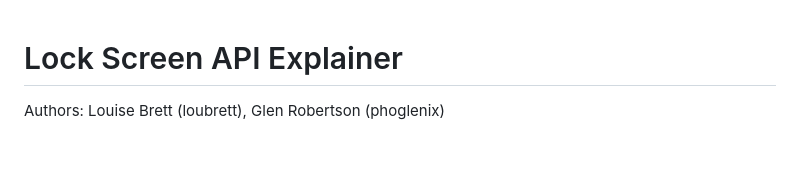
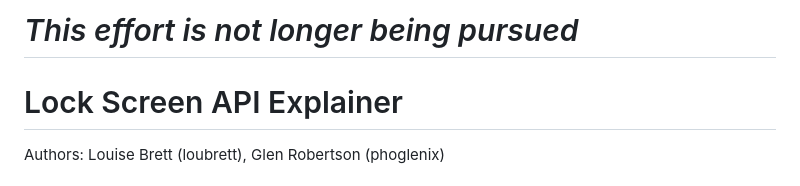
Before and after one commit to WICG/lock-screen, a Markdown page: README.md, the part around the change. Rendered like a GitHub page; blank space fills up the shorter version.

```diff
--- a/README.md
+++ b/README.md
@@ -1,3 +1,5 @@
+# *This effort is not longer being pursued*
+
 # Lock Screen API Explainer
 
 Authors: Louise Brett (loubrett), Glen Robertson (phoglenix)
```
════════════════
Problem details: Each record should appear again exactly as it stands, with no picture included.

Answer for this exercise:
Before and after one commit to WICG/lock-screen, a Markdown page: README.md, the part around the change. Rendered like a GitHub page; blank space fills up the shorter version.

```diff
--- a/README.md
+++ b/README.md
@@ -1,3 +1,5 @@
+# *This effort is not longer being pursued*
+
 # Lock Screen API Explainer
 
 Authors: Louise Brett (loubrett), Glen Robertson (phoglenix)
```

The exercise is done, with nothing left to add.